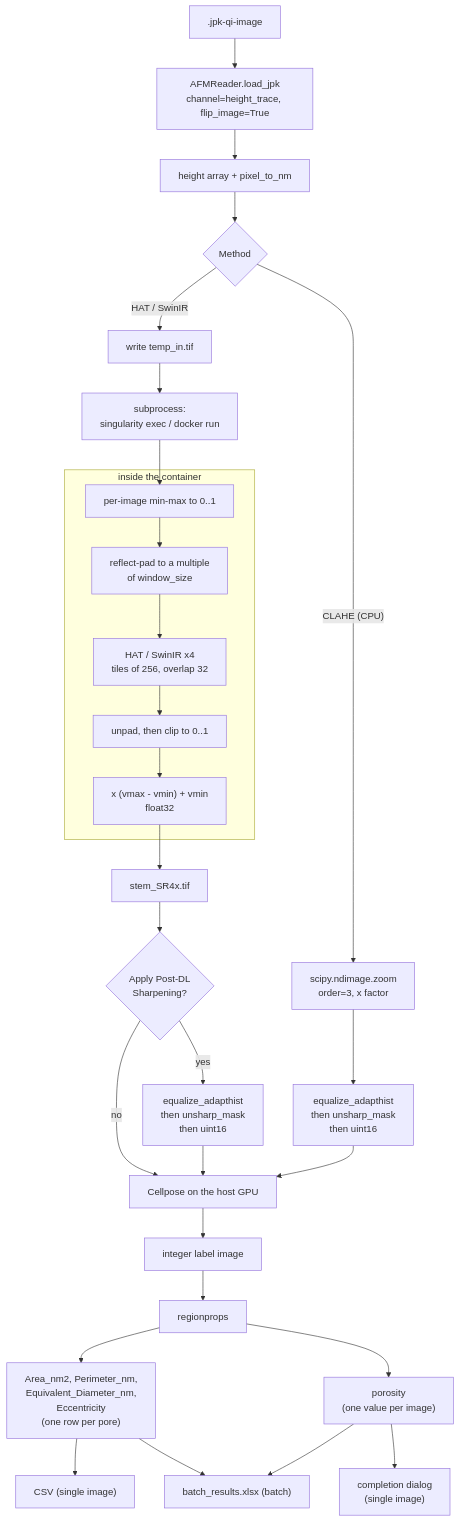
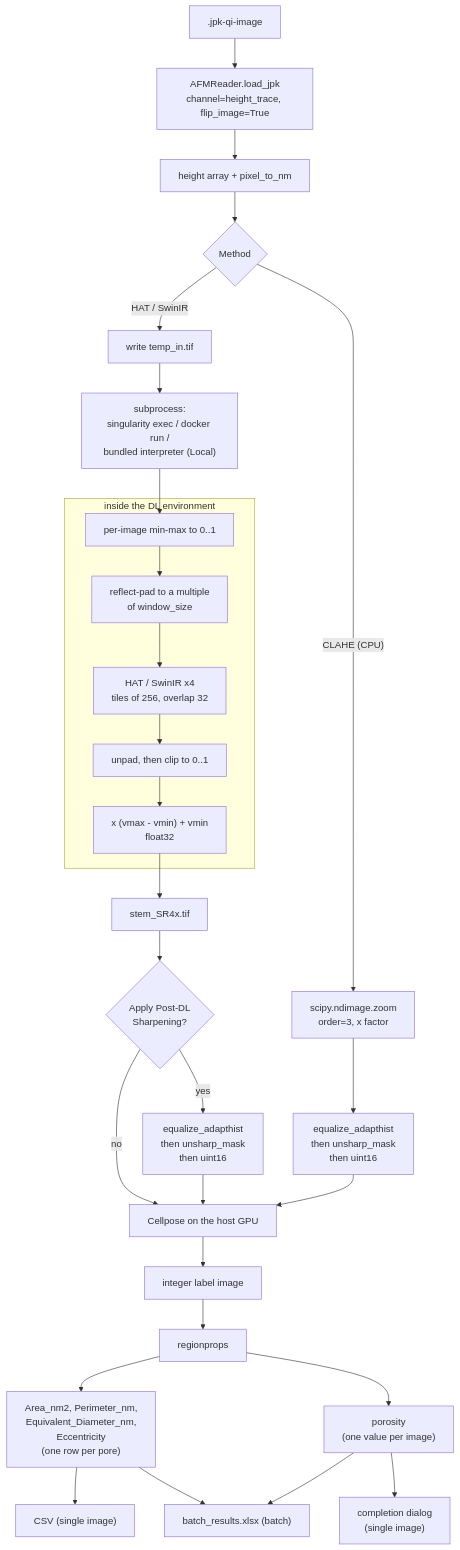
Before and after one commit to LIVR-VUB/FenestRA: the diagram in docs/architecture/dataflow.md, drawn with Mermaid. The commit also changed other lines of this file and 33 other files, not shown here.

````diff
--- a/docs/architecture/dataflow.md
+++ b/docs/architecture/dataflow.md
@@ -7,37 +7,37 @@
 ```mermaid
 flowchart TD
     JPK[".jpk-qi-image"] --> LOAD["AFMReader.load_jpk<br>channel=height_trace, flip_image=True"]
     LOAD --> ARR["height array + pixel_to_nm"]
     ARR --> M{"Method"}
 
     M -->|"CLAHE (CPU)"| ZOOM["scipy.ndimage.zoom<br>order=3, x factor"]
     ZOOM --> PP1["equalize_adapthist<br>then unsharp_mask<br>then uint16"]
 
     M -->|"HAT / SwinIR"| TIF["write temp_in.tif"]
-    TIF --> SUB["subprocess:<br>singularity exec / docker run"]
+    TIF --> SUB["subprocess:<br>singularity exec / docker run /<br>bundled interpreter (Local)"]
     SUB --> NORM
 
-    subgraph CONT["inside the container"]
+    subgraph CONT["inside the DL environment"]
         NORM["per-image min-max to 0..1"]
         NORM --> PAD["reflect-pad to a multiple<br>of window_size"]
         PAD --> SR["HAT / SwinIR x4<br>tiles of 256, overlap 32"]
         SR --> UNPAD["unpad, then clip to 0..1"]
         UNPAD --> RES["x (vmax - vmin) + vmin<br>float32"]
     end
 
     RES --> OUT["stem_SR4x.tif"]
     OUT --> Q{"Apply Post-DL<br>Sharpening?"}
     Q -->|"no"| CP
     Q -->|"yes"| PP2["equalize_adapthist<br>then unsharp_mask<br>then uint16"]
     PP2 --> CP
     PP1 --> CP["Cellpose on the host GPU"]
 
     CP --> LBL["integer label image"]
     LBL --> RP["regionprops"]
     RP --> MET["Area_nm2, Perimeter_nm,<br>Equivalent_Diameter_nm,<br>Eccentricity<br>(one row per pore)"]
     RP --> POR["porosity<br>(one value per image)"]
     MET --> CSV["CSV (single image)"]
     MET --> XLSX["batch_results.xlsx (batch)"]
     POR --> DLG["completion dialog<br>(single image)"]
     POR --> XLSX
 ```
````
----
ASSIGNED TASK.
Pull out all lines in the data above that include "docker".

THE ANSWER.
-    TIF --> SUB["subprocess:<br>singularity exec / docker run"]
+    TIF --> SUB["subprocess:<br>singularity exec / docker run /<br>bundled interpreter (Local)"]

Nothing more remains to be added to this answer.